Sigma 150mm-600mm vs Tamron 150-600mm G2
One of the most popular questions we get asked by aspiring wildlife / bird photographers wanting to purchase a longer zoom is which of the two zooms is the best and why? Ultimately the most popular is the Sigma, it is certainly the most popular lens we see here at Cameracal, we calibrate as many as 4-5 per week but does it make it the better choice - yes and no !!
In comparison, we see fewer Tamron’s but this is changing.
Sigma where the first lens manufacturer to allow users to “tweak” or calibrate to multiple focal lengths, using their proprietary sigma dock. In comparison, Tamron only allowed for this with their G2 series, therefore, Sigma stole a considerable march in terms of popularity, as this lens has been out longer and has gained a cult following amongst wildlife and aviation photographers.
Which is the easiest / most versatile in terms of calibration?
This is ultimately where the Tamron wins hands down, as the calibration process is both easier and allows for a greater number of focal ranges within the range of 150-600mm in terms of calibration, so much so that this lens is often referred to as the holy grail of calibration.
With the Sigma, the user is able to calibrate for the following focal lengths:
In comparison the Tamron allows for the following focal lengths:
The other advantage of the Tamron is the calibration interface, which is much cleaner and straight forward. Whereas the multiple focus distance ranges offered by the Sigma leaves many a user bewildered, if not totally confused.
There is also the need to “covert” the calibration figures when entering these into the Sigma dock, this is a phenomenon which is not widely known (even among some of Sigma's own technicians) and is necessary to get the most of this lens (note this is not necessary with other Sigma dockable lenses). This is only necessary when using Reikan’s Focal software to determine the + / - correction value. In comparison this “conversion” of values is not necessary with Tamron.
So far then it seems that the Tamron is better option, both in the number of focal lengths that can be calibrated and the simplicity of the interface and ease of use, so why does it not win hands down. Two reasons…
Firstly the focus / image stabilisation configuration options.
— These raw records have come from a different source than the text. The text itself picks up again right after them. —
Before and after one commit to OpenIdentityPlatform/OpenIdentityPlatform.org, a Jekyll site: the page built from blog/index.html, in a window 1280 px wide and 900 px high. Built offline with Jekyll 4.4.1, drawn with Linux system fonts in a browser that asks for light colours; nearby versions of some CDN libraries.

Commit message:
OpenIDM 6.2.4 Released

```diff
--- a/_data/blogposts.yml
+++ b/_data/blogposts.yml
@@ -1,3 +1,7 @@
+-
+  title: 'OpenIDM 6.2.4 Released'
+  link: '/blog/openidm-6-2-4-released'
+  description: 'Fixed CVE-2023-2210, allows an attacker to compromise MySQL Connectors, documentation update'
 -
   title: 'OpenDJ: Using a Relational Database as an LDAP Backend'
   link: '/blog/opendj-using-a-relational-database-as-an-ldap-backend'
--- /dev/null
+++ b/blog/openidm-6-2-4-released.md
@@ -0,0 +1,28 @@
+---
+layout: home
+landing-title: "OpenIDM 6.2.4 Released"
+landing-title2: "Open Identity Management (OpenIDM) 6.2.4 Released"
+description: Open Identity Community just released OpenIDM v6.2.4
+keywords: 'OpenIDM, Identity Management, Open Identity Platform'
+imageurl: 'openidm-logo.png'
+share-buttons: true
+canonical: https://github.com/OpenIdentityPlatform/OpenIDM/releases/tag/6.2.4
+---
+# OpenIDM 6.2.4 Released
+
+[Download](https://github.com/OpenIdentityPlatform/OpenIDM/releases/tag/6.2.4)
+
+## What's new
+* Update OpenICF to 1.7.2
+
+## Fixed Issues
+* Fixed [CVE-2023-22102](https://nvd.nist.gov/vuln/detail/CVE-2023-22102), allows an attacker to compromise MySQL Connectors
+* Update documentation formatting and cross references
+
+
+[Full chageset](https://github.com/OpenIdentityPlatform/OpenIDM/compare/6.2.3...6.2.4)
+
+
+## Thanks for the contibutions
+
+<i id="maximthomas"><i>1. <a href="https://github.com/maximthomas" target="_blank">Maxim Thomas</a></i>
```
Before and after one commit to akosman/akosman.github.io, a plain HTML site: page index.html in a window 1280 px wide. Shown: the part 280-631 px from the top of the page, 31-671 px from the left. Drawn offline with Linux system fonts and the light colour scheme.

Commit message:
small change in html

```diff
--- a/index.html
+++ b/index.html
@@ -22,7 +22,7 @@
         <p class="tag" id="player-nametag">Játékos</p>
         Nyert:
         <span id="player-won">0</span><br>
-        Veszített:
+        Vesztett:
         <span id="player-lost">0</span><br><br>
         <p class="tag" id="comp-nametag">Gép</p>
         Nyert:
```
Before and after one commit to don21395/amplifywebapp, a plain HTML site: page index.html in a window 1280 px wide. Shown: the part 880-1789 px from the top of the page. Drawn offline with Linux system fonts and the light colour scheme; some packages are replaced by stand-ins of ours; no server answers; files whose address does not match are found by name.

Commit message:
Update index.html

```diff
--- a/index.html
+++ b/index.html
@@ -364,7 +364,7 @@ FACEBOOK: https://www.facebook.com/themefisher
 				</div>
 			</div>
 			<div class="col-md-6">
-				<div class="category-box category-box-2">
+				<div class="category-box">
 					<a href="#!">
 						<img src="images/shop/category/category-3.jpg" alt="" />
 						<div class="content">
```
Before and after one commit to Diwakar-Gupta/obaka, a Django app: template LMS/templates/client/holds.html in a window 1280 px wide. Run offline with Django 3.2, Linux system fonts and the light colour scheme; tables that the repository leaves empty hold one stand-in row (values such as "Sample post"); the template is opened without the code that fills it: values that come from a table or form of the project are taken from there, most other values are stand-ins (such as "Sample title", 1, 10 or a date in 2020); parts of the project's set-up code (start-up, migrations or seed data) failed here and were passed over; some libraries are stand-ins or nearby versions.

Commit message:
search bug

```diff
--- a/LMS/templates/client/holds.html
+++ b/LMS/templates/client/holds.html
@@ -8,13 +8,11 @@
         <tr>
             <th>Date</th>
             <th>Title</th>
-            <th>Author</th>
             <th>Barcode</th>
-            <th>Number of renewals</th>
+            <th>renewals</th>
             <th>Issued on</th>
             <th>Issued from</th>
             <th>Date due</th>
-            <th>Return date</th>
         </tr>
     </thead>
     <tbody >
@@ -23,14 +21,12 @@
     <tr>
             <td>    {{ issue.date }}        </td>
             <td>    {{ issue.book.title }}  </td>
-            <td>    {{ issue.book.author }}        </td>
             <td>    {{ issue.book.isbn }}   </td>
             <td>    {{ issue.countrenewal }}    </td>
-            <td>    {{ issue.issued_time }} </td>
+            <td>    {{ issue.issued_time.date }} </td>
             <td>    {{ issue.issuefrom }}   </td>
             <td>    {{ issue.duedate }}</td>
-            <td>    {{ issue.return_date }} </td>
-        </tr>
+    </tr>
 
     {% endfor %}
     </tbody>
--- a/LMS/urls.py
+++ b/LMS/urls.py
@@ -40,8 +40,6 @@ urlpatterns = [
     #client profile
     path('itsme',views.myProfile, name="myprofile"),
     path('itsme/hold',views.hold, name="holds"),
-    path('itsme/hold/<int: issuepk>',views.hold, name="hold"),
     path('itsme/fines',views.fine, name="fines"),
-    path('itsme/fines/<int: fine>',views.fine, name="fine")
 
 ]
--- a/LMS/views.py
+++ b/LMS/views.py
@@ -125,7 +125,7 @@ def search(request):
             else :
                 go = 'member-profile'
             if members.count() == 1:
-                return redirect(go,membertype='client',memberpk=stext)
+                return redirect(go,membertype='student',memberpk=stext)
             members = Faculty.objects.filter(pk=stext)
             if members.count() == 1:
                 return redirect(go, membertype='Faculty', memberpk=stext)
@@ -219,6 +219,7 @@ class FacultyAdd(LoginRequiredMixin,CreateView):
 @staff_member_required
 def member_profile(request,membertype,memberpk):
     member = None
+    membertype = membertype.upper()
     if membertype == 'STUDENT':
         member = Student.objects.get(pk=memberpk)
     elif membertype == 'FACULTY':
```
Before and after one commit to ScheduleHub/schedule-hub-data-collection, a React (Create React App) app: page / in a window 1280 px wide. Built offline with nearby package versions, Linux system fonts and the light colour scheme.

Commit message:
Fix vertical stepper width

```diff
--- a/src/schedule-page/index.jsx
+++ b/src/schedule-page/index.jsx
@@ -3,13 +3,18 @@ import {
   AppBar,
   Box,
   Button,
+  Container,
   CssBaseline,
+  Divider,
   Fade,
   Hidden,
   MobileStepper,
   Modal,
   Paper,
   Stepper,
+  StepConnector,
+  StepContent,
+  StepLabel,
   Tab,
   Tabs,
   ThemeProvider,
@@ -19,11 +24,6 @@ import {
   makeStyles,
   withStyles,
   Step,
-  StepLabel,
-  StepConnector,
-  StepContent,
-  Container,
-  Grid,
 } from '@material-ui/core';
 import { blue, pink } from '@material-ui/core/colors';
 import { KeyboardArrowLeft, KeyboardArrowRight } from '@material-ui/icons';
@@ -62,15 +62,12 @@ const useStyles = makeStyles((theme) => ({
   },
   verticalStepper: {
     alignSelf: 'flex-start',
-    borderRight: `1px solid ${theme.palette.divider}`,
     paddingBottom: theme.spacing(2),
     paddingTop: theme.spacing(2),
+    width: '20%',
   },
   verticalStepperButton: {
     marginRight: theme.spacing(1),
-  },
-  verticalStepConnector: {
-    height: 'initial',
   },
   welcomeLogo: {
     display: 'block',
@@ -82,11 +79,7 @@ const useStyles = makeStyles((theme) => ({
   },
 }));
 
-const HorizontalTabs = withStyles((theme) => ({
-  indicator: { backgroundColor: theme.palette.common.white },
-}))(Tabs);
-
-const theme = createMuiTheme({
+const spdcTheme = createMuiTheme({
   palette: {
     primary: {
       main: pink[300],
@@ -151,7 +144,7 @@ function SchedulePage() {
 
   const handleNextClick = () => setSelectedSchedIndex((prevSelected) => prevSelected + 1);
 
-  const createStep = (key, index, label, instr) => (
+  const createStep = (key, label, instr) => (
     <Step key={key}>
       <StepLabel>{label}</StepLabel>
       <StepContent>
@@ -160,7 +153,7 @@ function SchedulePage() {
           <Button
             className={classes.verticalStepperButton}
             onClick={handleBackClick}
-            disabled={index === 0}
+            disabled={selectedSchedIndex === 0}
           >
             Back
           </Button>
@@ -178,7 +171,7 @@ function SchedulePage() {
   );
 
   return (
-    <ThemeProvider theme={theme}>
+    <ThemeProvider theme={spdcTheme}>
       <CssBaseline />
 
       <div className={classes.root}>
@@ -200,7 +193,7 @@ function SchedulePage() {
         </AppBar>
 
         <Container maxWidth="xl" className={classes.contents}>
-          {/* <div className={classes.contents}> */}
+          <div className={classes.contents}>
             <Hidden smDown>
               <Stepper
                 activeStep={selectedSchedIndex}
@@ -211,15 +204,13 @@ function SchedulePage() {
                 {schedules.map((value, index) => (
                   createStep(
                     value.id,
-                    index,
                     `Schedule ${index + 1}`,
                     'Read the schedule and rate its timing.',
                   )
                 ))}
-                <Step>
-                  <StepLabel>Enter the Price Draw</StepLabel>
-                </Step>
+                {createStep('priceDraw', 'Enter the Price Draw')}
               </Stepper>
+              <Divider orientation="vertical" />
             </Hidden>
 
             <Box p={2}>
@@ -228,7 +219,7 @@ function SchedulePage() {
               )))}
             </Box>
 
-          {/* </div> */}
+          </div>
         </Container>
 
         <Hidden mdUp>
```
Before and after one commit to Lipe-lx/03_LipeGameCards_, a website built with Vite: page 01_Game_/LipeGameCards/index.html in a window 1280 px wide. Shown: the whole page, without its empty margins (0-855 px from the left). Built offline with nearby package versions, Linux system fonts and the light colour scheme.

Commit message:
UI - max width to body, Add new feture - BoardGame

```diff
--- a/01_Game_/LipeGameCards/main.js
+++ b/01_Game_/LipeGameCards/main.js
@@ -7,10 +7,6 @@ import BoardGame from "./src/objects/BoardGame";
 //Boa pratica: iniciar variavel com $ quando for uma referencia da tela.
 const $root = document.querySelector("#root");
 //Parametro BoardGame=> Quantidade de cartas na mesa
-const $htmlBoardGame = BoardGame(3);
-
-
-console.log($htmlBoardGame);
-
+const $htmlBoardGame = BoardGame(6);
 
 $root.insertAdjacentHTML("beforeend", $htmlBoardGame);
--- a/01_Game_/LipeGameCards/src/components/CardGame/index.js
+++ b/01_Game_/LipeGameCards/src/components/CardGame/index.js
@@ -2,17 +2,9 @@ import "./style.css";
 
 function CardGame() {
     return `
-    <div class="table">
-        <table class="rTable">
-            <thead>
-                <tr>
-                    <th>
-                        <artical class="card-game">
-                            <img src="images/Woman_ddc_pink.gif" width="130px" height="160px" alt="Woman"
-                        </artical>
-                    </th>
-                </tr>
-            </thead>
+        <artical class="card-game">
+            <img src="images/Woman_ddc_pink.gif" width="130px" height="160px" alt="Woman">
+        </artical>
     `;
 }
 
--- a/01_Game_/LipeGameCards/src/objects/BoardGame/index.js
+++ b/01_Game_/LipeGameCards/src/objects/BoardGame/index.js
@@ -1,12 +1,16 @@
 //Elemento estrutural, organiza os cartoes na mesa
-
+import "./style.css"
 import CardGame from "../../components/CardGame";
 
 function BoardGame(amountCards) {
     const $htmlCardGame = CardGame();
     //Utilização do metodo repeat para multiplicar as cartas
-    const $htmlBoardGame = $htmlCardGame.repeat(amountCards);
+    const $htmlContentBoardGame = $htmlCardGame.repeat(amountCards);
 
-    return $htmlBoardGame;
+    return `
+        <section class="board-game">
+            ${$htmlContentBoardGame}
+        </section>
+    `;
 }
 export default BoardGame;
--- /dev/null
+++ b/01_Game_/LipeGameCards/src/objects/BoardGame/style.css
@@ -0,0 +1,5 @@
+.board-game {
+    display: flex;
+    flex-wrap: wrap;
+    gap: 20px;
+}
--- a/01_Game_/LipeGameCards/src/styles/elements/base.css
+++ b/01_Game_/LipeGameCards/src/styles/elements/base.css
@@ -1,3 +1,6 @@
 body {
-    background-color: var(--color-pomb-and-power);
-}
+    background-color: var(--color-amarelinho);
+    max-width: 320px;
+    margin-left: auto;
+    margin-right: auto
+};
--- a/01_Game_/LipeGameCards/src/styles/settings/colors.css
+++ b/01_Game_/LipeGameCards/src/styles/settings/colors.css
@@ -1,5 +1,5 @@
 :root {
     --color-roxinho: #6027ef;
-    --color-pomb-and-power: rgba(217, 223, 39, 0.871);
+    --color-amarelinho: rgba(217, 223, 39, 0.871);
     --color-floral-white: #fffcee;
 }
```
Within the Sigma’s software interface the user has the ability to adjust focus speed and effectiveness of the optical stabiliser. With the focus options speed can be significantly improved and the stabiliser made to be less off putting, in terms of “swimming” in the viewfinder, but more effective in the lens. Even thought the Tamron has similar features, they are not as effective and unlike the Sigma, cannot be programmed to a C1 and C2 lens setting on the lens.
Secondly, servicing, this is a BIG plus for the Sigma and unfortunately a minus for the Tamron
Anyone who has had reason to use Sigma’s UK service department will know what I am talking about. SIGMA have what is probably the best service department in the photographic business and set the standard for all others to follow. Their turnaround times are nothing short of miraculous, they always carry the right number of spares and are very keenly priced, they are also there to help their customers, a refreshing change.
In comparison, Tamron are not as efficient, this is mainly due to a change in distributor here in the UK, with Tamron being based in Europe and the servicing handled by a UK repair company. This leads to an apparent lack of continuity, as everything is not under the same roof and means spares are not so readily available, or so it appears from the feedback we have received.
So which do you choose? This is ultimately down to you, as both are very good lenses and once calibrated they return excellent results. The Tamron is generally a little more expensive to buy and both can be found on the used market. Its' fair to say that neither will disappoint.
- About Calibration.
- Lens Optimisation - Where's the sweet spot of my lens
- Sigma 60-600mm Performance
- Canon And Interim Calibration